Amazon has issued password resets to many of its members after a vulnerability scare. Yesterday, the online retailer sent an email out to many of its members stating that it has “recently discovered that your password may have been improperly stored on your device or transmitted to Amazon in a way that could potentially expose it to a third party.”
This is not the first time that Amazon has issued password resets for its customers either having done so several times in the last decade.
While Amazon went on to say it had corrected the issue and do not believe that any passwords were found by a third party but only issued this forced-resets out of an “abundance of caution.” That said, if the problems were on the customers end it begs the question why a password reset on Amazon's end would be effective?
Some industry commentators have put it down to Amazon's thorough security mindset and the looming shopping holiday of Black Friday. The riot-inciting day of deals has been known to be an active time for not only shoppers but for cyber-criminals looking to breach their accounts.
Mark Stollery, a managing consultant for Enterprise and Cyber Security at Fujitsu welcome the reset: “The password reset is a sensible measure, even if it causes short-term nuisance. Amazon is reducing its vulnerability by proving that it can spot suspicious incidents and deal with them swiftly. Stollery added that this proactivity is something that others might want to start thinking about: “research from Fujitsu indicates that only 9 percent of UK consumers believe organisations are doing enough to protect their data, so Amazon and others will need to continually demonstrate their cyber security competence if they are to keep the trust of their customers."
David Kennerley, senior manager for threat research at cybersecurity firm Webroot, echoed that sentiment to SC: “This move by Amazon should be highly commended because it's step further than just meeting standard security legislation, and instead they are actively going above and beyond to tackle an issue.”
Kennerley added that the new addition of two-factor authentication to amazon customers was a welcome addition: “The move towards two factor authentication is also a positive step, with Amazon following in the footsteps of sensitive industries such as banking.
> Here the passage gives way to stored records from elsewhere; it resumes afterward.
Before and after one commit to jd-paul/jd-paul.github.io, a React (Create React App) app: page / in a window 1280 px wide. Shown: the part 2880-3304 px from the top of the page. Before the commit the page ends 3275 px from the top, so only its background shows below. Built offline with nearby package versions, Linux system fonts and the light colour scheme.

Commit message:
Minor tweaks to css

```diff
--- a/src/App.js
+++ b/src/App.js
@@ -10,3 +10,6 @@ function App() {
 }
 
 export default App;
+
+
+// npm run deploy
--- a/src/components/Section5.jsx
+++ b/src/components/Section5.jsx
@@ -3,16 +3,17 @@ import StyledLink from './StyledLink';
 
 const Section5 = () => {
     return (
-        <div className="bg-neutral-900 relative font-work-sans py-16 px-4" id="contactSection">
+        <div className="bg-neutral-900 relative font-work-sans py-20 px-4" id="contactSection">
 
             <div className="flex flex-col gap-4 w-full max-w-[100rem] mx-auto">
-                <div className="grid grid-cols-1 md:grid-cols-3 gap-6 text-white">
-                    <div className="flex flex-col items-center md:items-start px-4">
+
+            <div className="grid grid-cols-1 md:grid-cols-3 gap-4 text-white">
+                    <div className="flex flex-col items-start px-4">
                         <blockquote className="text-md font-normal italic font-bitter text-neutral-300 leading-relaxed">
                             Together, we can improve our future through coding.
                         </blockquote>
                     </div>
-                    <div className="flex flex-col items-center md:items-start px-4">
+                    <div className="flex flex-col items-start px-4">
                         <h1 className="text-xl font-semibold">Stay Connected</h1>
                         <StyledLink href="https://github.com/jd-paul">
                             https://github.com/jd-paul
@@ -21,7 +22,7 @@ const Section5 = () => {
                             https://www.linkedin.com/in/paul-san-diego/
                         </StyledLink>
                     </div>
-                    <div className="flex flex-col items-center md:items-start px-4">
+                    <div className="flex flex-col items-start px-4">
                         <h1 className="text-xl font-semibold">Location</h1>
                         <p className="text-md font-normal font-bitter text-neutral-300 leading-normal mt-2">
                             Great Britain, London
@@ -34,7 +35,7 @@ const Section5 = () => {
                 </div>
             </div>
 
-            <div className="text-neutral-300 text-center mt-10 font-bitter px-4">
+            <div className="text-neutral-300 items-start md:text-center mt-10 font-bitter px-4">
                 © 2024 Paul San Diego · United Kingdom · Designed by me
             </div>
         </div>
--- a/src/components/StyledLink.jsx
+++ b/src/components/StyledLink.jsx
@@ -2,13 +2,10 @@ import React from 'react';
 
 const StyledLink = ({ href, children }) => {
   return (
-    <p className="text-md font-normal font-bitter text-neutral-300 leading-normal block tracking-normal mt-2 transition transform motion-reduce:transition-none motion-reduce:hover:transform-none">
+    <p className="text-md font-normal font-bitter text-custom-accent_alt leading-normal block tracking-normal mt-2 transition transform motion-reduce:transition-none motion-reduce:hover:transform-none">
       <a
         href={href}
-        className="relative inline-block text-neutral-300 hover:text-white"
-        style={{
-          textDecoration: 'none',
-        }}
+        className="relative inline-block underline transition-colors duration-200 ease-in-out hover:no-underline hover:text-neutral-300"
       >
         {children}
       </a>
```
Between these two changes we are likely to see Amazon account holders' personal details be far more secure.”
SC spoke to Professor Kenny Paterson, an academic at Royal Holloway university who exposed a vulnerability in Amazon Web Services (AWS) earlier this year. AWS was in the process of switching from OpenSSL to a system called S2N and within days of Paterson and his colleagues told Amazon of the vulnerabilities he discovered.
S2N could be attacked with a ‘Lucky 13' attack. Paterson and his colleagues found, with about 8.39 million encrypted sessions, an attacker could recover one byte of plain text. That, Paterson told SC, is “quite high but the point was the system that AWS was releasing was meant to be bulletproof.” If a company like Amazon is going to make that switch “you've got to be damn serious.”
That said, Paterson was keen to say how responsive Amazon were to his disclosures: “The really good thing is that this was all done within days of AWS making their source code available and patched it quickly.”